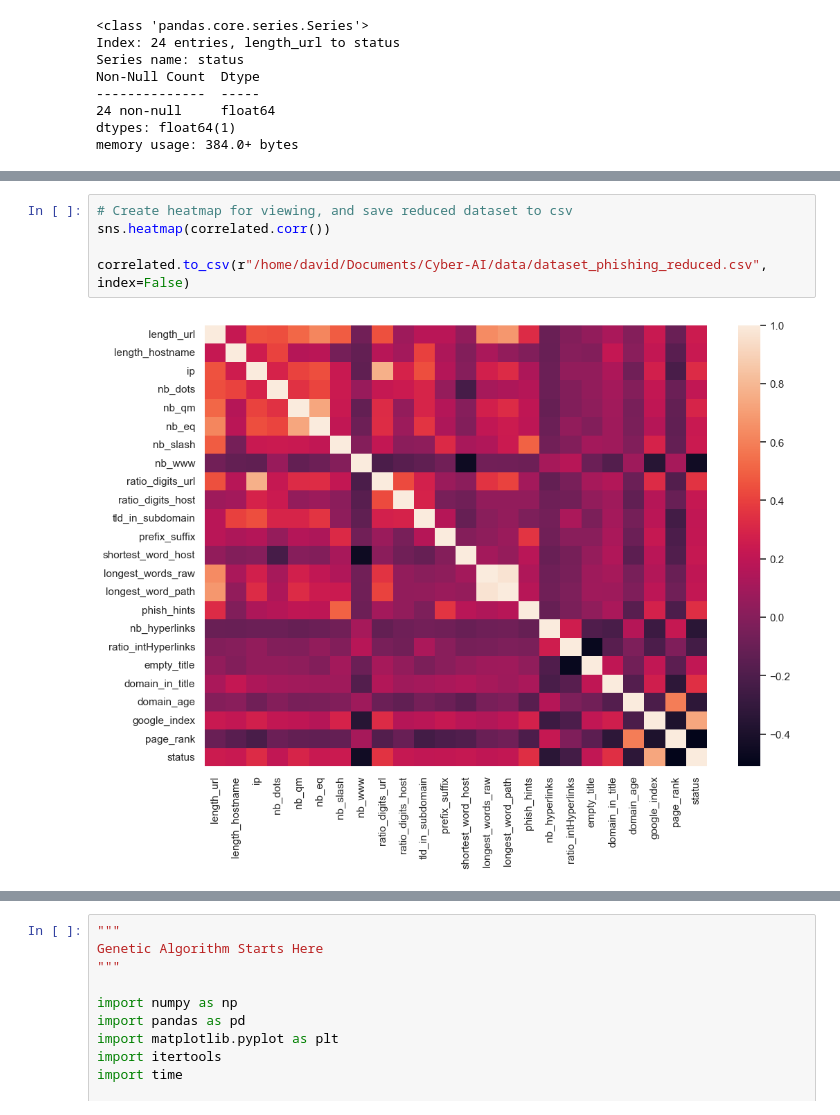
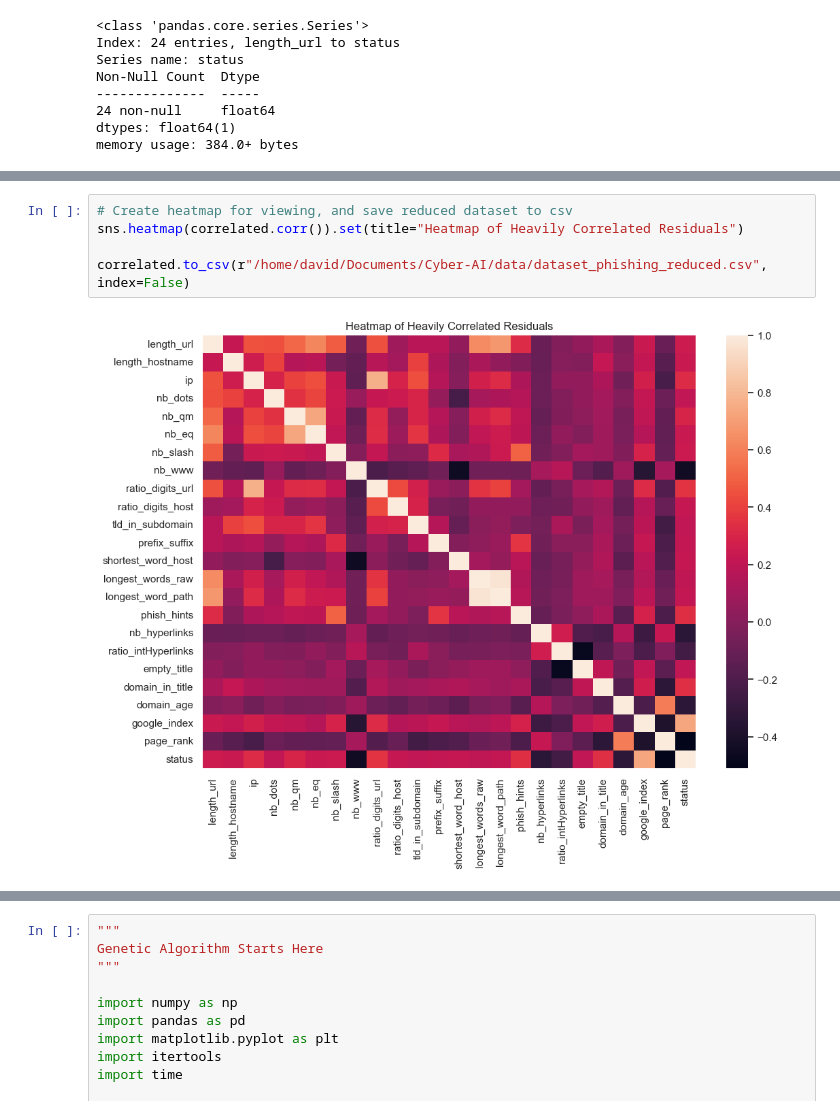
Before and after one commit to Gaulgeous/Cyber-AI, a Jupyter notebook: cyber_ai/miniproject.ipynb, the cells around one changed output, grey strips where cells are left out. Cells and saved outputs as stored; diff of their text form.

```diff
--- a/cyber_ai/miniproject.ipynb
+++ b/cyber_ai/miniproject.ipynb
@@ -137,8 +137,8 @@ dtypes: float64(3), int64(21)
 memory usage: 2.1 MB
 # %%
 # Create heatmap for viewing, and save reduced dataset to csv
-sns.heatmap(correlated.corr())
+sns.heatmap(correlated.corr()).set(title="Heatmap of Heavily Correlated Residuals")
 
 correlated.to_csv(r"/home/david/Documents/Cyber-AI/data/dataset_phishing_reduced.csv", index=False)
 # %% [output]
-[figure, old version]
+[figure, new version]
```
Also changed, not shown: parts of 3 cells of this notebook.
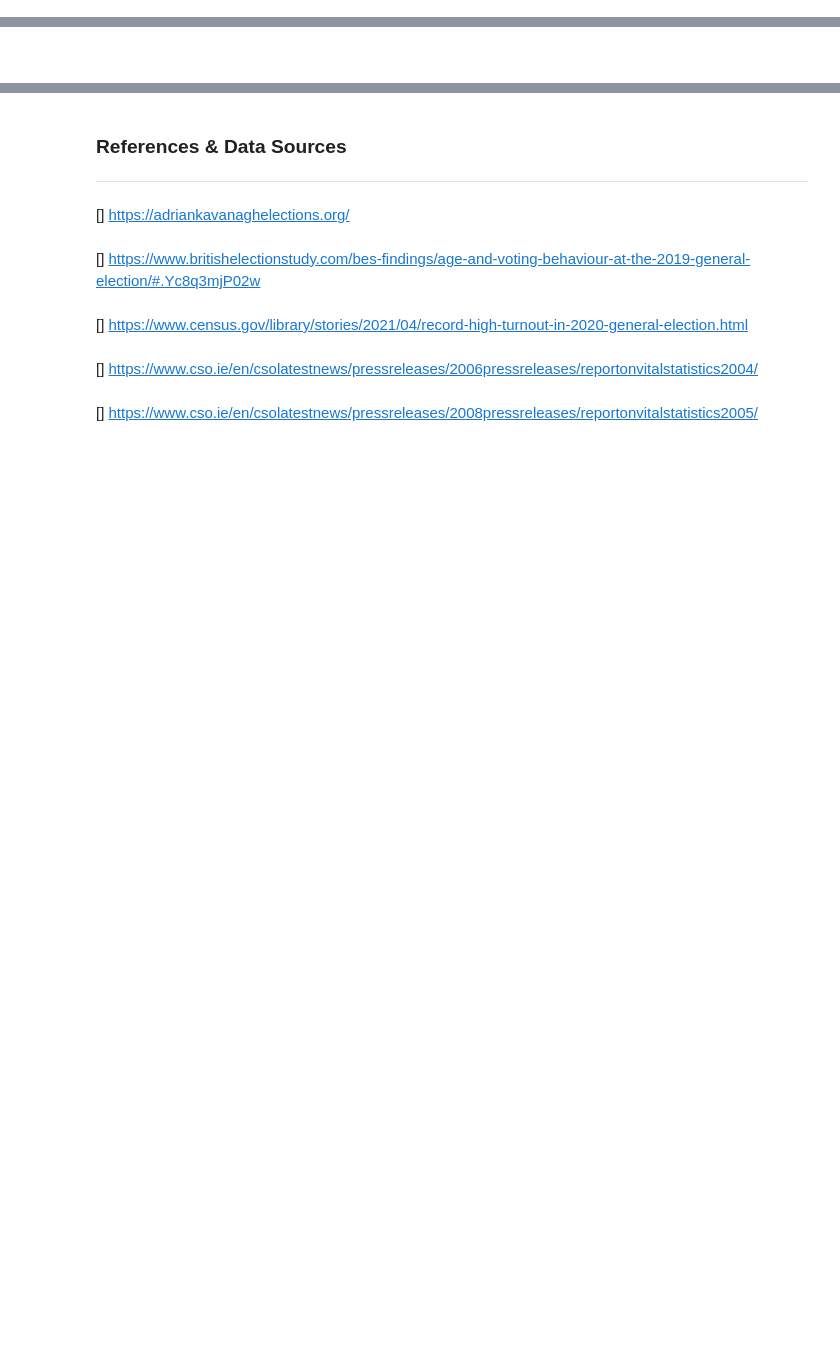
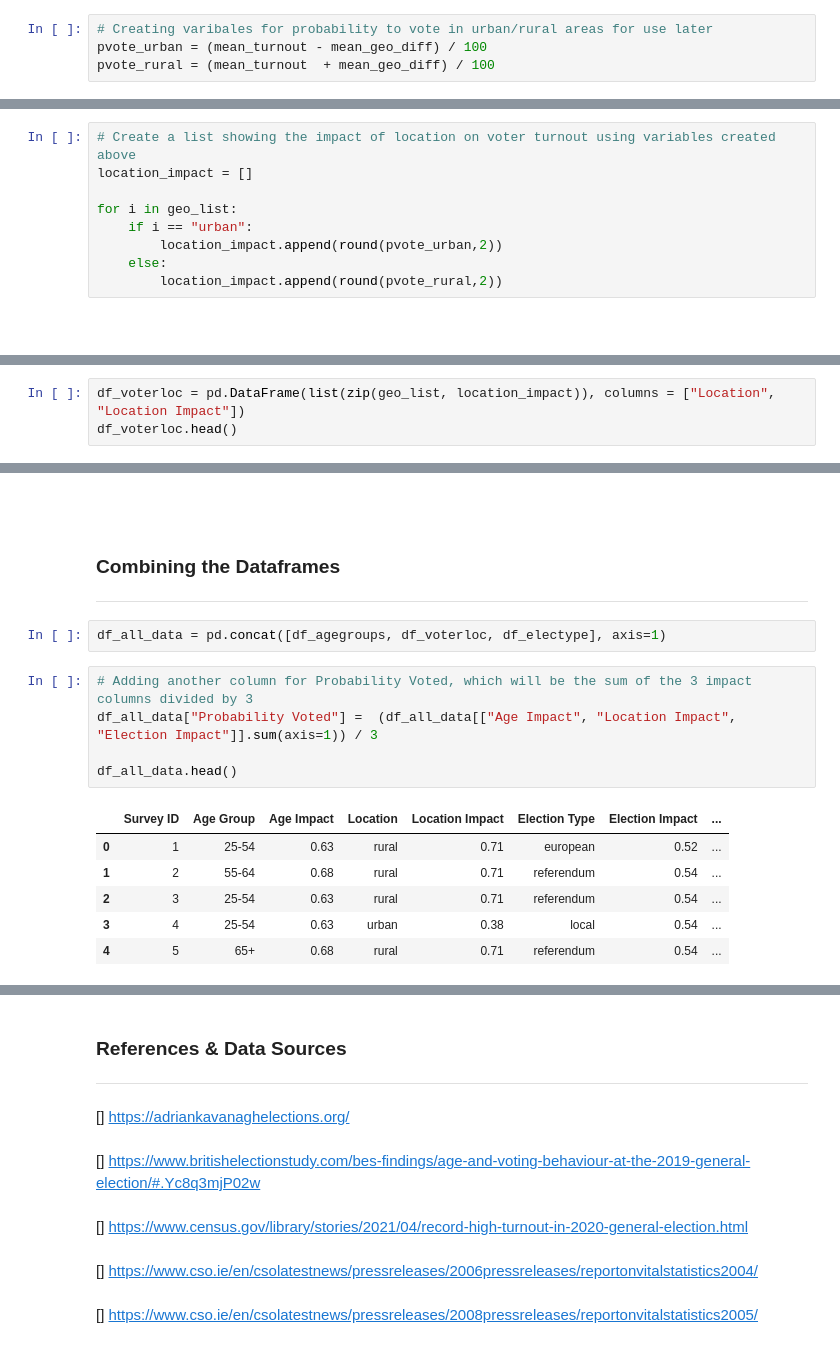
Before and after one commit to G00398258/progda_project, a Jupyter notebook: progda_project.ipynb, the cells around one changed output, grey strips where cells are left out. Drawn from its saved outputs; the diff is of its cells as text; blank space fills up the shorter version.

```diff
--- a/progda_project.ipynb
+++ b/progda_project.ipynb
@@ -559,3 +599,7 @@ The average difference in turnout between urban and rural areas is 16.8 % in fav
+# %%
+# Creating varibales for probability to vote in urban/rural areas for use later
+pvote_urban = (mean_turnout - mean_geo_diff) / 100
+pvote_rural = (mean_turnout  + mean_geo_diff) / 100
 # %% [markdown]
 <br>
 # %% [markdown]
@@ -603,2 +627,11 @@ array(['urban', 'rural', 'urban', 'urban', 'rural', 'rural', 'urban',
+# %%
+# Create a list showing the impact of location on voter turnout using variables created above
+location_impact = []
+
+for i in geo_list:
+    if i == "urban":
+        location_impact.append(round(pvote_urban,2))
+    else:
+        location_impact.append(round(pvote_rural,2))
 # %% [markdown]
 <br>
@@ -604,0 +640,3 @@ array(['urban', 'rural', 'urban', 'urban', 'rural', 'rural', 'urban',
+# %%
+df_voterloc = pd.DataFrame(list(zip(geo_list, location_impact)), columns = ["Location", "Location Impact"])
+df_voterloc.head()
@@ -604,0 +650,19 @@ array(['urban', 'rural', 'urban', 'urban', 'rural', 'rural', 'urban',
+# %% [markdown]
+<br>
+# %% [markdown]
+### Combining the Dataframes
+***
+# %%
+df_all_data = pd.concat([df_agegroups, df_voterloc, df_electype], axis=1)
+# %%
+# Adding another column for Probability Voted, which will be the sum of the 3 impact columns divided by 3
+df_all_data["Probability Voted"] =  (df_all_data[["Age Impact", "Location Impact", "Election Impact"]].sum(axis=1)) / 3
+
+df_all_data.head()
+# %% [output]
+|  | Survey ID | Age Group | Age Impact | Location | Location Impact | Election Type | Election Impact | ... |
+| 0 | 1 | 25-54 | 0.63 | rural | 0.71 | european | 0.52 | ... |
+| 1 | 2 | 55-64 | 0.68 | rural | 0.71 | referendum | 0.54 | ... |
+| 2 | 3 | 25-54 | 0.63 | rural | 0.71 | referendum | 0.54 | ... |
+| 3 | 4 | 25-54 | 0.63 | urban | 0.38 | local | 0.54 | ... |
+| 4 | 5 | 65+ | 0.68 | rural | 0.71 | referendum | 0.54 | ... |
```
Also changed, not shown: parts of 71 cells of this notebook.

○ ○ ○ ○ ○ ○ ○

• _Exercise description_
Reproduce each entry exactly as written, but leave out the images.

• _The completed task_
Before and after one commit to Gaulgeous/Cyber-AI, a Jupyter notebook: cyber_ai/miniproject.ipynb, the cells around one changed output, grey strips where cells are left out. Cells and saved outputs as stored; diff of their text form.

```diff
--- a/cyber_ai/miniproject.ipynb
+++ b/cyber_ai/miniproject.ipynb
@@ -137,8 +137,8 @@ dtypes: float64(3), int64(21)
 memory usage: 2.1 MB
 # %%
 # Create heatmap for viewing, and save reduced dataset to csv
-sns.heatmap(correlated.corr())
+sns.heatmap(correlated.corr()).set(title="Heatmap of Heavily Correlated Residuals")
 
 correlated.to_csv(r"/home/david/Documents/Cyber-AI/data/dataset_phishing_reduced.csv", index=False)
 # %% [output]
-[figure, old version]
+[figure, new version]
```
Also changed, not shown: parts of 3 cells of this notebook.
Before and after one commit to G00398258/progda_project, a Jupyter notebook: progda_project.ipynb, the cells around one changed output, grey strips where cells are left out. Drawn from its saved outputs; the diff is of its cells as text; blank space fills up the shorter version.

```diff
--- a/progda_project.ipynb
+++ b/progda_project.ipynb
@@ -559,3 +599,7 @@ The average difference in turnout between urban and rural areas is 16.8 % in fav
+# %%
+# Creating varibales for probability to vote in urban/rural areas for use later
+pvote_urban = (mean_turnout - mean_geo_diff) / 100
+pvote_rural = (mean_turnout  + mean_geo_diff) / 100
 # %% [markdown]
 <br>
 # %% [markdown]
@@ -603,2 +627,11 @@ array(['urban', 'rural', 'urban', 'urban', 'rural', 'rural', 'urban',
+# %%
+# Create a list showing the impact of location on voter turnout using variables created above
+location_impact = []
+
+for i in geo_list:
+    if i == "urban":
+        location_impact.append(round(pvote_urban,2))
+    else:
+        location_impact.append(round(pvote_rural,2))
 # %% [markdown]
 <br>
@@ -604,0 +640,3 @@ array(['urban', 'rural', 'urban', 'urban', 'rural', 'rural', 'urban',
+# %%
+df_voterloc = pd.DataFrame(list(zip(geo_list, location_impact)), columns = ["Location", "Location Impact"])
+df_voterloc.head()
@@ -604,0 +650,19 @@ array(['urban', 'rural', 'urban', 'urban', 'rural', 'rural', 'urban',
+# %% [markdown]
+<br>
+# %% [markdown]
+### Combining the Dataframes
+***
+# %%
+df_all_data = pd.concat([df_agegroups, df_voterloc, df_electype], axis=1)
+# %%
+# Adding another column for Probability Voted, which will be the sum of the 3 impact columns divided by 3
+df_all_data["Probability Voted"] =  (df_all_data[["Age Impact", "Location Impact", "Election Impact"]].sum(axis=1)) / 3
+
+df_all_data.head()
+# %% [output]
+|  | Survey ID | Age Group | Age Impact | Location | Location Impact | Election Type | Election Impact | ... |
+| 0 | 1 | 25-54 | 0.63 | rural | 0.71 | european | 0.52 | ... |
+| 1 | 2 | 55-64 | 0.68 | rural | 0.71 | referendum | 0.54 | ... |
+| 2 | 3 | 25-54 | 0.63 | rural | 0.71 | referendum | 0.54 | ... |
+| 3 | 4 | 25-54 | 0.63 | urban | 0.38 | local | 0.54 | ... |
+| 4 | 5 | 65+ | 0.68 | rural | 0.71 | referendum | 0.54 | ... |
```
Also changed, not shown: parts of 71 cells of this notebook.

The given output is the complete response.